Fill kibble bowl for cats.
Bump thermostat in winter zendo.
Rekindle fire in Wohnkuche woodstove.
Even the Buddha himself, with his great store of accumulated virtue, could not avoid death. When he reached old age, he relinquished his body and let go of its heavy burden. Now you too must learn to be satisfied with the many years you have already depended on your body. You should feel that it's enough.
You can compare it to household utensils that you've had for a long time—your cups, saucers, plates, and so on. When you first
had them they were clean and shining, but now after using them for so long, they're starting to wear out. Some are already broken, some have disappeared, and those left are deteriorating: they have no stable form, and it's their nature to be like that. Your body is the same way. It has been continually changing right from the day you were born, through childhood and youth, until now it has reached old age. You must accept that. The Buddha said that all conditions ( ), whether they are internal conditions, bodily conditions, or external conditions, are not-self—their nature is to change. Contemplate this truth until you see it clearly.

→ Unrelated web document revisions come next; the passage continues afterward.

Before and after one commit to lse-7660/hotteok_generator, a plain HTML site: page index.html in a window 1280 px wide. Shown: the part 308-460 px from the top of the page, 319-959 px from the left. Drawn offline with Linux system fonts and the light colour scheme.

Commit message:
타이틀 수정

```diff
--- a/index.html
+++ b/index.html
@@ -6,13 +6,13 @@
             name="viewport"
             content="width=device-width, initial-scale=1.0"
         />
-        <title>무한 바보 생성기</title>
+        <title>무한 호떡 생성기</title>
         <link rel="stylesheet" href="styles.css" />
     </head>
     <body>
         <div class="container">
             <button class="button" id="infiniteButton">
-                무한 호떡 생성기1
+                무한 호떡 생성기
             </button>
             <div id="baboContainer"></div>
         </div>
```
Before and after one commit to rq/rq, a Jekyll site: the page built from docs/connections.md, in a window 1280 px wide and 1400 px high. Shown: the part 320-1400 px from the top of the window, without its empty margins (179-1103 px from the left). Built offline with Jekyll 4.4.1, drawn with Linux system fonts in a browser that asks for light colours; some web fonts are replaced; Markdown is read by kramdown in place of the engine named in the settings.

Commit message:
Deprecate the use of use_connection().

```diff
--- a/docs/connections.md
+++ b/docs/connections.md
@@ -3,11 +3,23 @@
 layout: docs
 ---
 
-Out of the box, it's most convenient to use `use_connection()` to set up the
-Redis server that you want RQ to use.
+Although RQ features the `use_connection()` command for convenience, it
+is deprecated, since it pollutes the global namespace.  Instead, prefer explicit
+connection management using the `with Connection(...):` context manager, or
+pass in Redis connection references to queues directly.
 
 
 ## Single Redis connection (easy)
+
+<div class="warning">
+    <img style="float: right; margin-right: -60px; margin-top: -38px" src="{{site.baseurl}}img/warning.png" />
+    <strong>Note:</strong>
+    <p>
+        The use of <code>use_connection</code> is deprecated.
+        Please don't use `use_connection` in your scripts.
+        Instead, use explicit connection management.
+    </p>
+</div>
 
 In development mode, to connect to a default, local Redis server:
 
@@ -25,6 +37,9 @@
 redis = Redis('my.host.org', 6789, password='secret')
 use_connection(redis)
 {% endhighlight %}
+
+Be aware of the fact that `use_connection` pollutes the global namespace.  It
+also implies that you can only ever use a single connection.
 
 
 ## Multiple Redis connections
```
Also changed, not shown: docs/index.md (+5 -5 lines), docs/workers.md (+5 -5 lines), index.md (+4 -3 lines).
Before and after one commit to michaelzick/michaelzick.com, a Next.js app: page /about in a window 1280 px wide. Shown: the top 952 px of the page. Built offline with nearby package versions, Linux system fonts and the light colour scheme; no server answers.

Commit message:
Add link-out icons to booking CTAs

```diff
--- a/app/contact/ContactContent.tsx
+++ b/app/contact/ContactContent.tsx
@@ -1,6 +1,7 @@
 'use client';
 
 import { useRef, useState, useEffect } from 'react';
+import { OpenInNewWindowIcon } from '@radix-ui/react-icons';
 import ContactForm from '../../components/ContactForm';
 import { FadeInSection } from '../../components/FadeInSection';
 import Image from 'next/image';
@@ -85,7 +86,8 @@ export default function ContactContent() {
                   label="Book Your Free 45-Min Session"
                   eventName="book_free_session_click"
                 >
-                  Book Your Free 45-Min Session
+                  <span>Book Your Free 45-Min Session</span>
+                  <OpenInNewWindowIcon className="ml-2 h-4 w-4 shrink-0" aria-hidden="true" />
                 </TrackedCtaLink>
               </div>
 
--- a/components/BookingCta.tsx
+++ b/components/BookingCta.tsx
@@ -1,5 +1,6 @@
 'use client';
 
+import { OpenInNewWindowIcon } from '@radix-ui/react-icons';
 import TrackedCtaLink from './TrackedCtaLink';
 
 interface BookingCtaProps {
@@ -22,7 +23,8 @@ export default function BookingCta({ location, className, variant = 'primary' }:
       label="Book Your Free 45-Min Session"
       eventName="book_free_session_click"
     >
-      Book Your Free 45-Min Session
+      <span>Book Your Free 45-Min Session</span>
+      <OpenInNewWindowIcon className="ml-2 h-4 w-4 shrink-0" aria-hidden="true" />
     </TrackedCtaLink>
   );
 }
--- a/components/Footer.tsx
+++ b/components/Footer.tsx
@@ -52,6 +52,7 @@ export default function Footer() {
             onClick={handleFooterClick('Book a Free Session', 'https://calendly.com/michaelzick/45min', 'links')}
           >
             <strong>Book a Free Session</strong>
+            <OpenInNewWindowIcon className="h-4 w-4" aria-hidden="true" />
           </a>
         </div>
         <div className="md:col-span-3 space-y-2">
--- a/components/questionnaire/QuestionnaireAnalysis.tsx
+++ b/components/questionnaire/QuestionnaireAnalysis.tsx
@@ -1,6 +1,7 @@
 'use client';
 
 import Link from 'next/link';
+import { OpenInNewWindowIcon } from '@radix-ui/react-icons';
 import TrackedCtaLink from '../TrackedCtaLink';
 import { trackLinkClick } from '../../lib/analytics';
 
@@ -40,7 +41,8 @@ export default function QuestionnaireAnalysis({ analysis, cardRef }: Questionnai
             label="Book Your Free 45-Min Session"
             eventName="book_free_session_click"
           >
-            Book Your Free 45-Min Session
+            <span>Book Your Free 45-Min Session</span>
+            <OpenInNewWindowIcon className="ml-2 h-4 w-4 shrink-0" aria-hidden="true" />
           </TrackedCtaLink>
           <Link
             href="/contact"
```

(--from, Our Real Home, by Ajahn Chah Subatto, Tricycle, Fall 1997)my not-wanting